Peer-reviewed journal published by Springer. Dedicated to advancing the dialogue between moral philosophy and the field of information and communication technology (ICT). The journal aims to foster and promote reflection and analysis which is intended to make a constructive contribution to answering the ethical, social and political questions associated with the adoption, use, and development of ICT.
Within the scope of the journal are also conceptual analysis and discussion of ethical ICT issues which arise in the context of technology assessment, cultural studies, public policy analysis and public administration, cognitive science, social and anthropological studies in technology, mass-communication, and legal studies. In addition, the journal features research that deals with the history of ideas and provides intellectual resources for moral and political reflection on ICT.
Special Issue on Ethics in Artificial Intelligence, March 2018. Edited by Virginia Dignum.
Excerpt from the introduction:
Recent developments in Artificial Intelligence have generated a steep interest from media and general public. As AI systems (e.g. robots, chatbots, avatars and other intelligent agents) are moving from being perceived as a tool to being perceived as autonomous agents and team-mates, an important focus of research and development is understanding the ethical impact of these systems. What does it mean for an AI system to make a decision? What are the moral, societal and legal consequences of their actions and decisions? Can an AI system be held accountable for its actions? How can these systems be controlled once their learning capabilities bring them into states that are possibly only remotely linked to their initial, designed, setup? Should such autonomous innovation in commercial systems even be allowed, and how should use and development be regulated? These and many other related questions are currently the focus of much attention. The way society and our systems will be able to deal with these questions will for a large part determine our level of trust, and ultimately, the impact of AI in society, and the existence of AI.
- Society-in-the-loop: programming the algorithmic social contract — Iyad Rahwan
- Patiency is not a virtue: the design of intelligent systems and systems of ethics — Joanna J. Bryson
- Human-aligned artificial intelligence is a multiobjective problem — Peter Vamplew, Richard Dazeley, Cameron Foale, Sally Firmin and Jane Mummery

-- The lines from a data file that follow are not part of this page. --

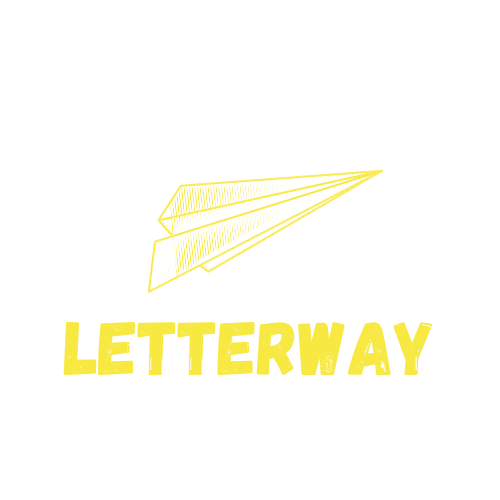
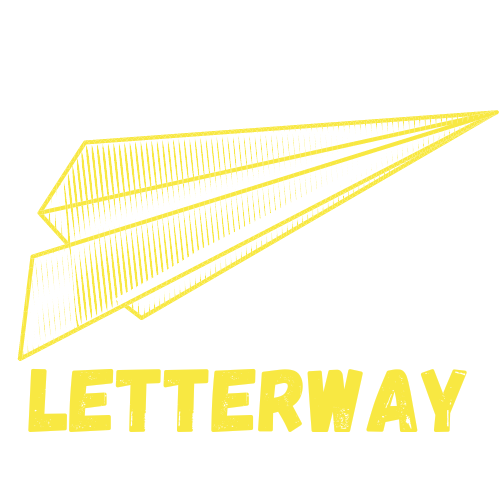
restyled header

Changed region(s): [[0.03, 0.21, 1.0, 0.87]]

diff --git a/src/components/Header.js b/src/components/Header.js
@@ -5,7 +5,7 @@ import styled from "styled-components"
 
 const Header = () => {
     const HeaderUl = styled.ul`
-    padding: 7rem;
+    padding-top: 4rem;
     color: white;
     `
     const HeaderLi= styled.li`
@@ -21,7 +21,7 @@ const Header = () => {
     `
     return (
         <header>
-            <h1><Link to="/"><img alt="letterwatlogo" src={logo} width={250} ></img></Link></h1>
+            <h1><Link to="/"><img alt="letterwatlogo" src={logo} width={150} ></img></Link></h1>
             <StyledNav>
 
                 <HeaderUl>

diff --git a/src/features/styles/GlobalStyles.js b/src/features/styles/GlobalStyles.js
@@ -35,3 +35,4 @@ border-radius: 10px;
 max-width: 40vw;
 box-shadow: 10px 5px 5px #333333;
 `
+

- Embedded ethics: some technical and ethical challenges — Vincent Bonnemains, Claire Saurel, Catherine Tessier
- The “big red button” is too late: an alternative model for the ethical evaluation of AI systems –– Thomas Arnold, Matthias Scheutz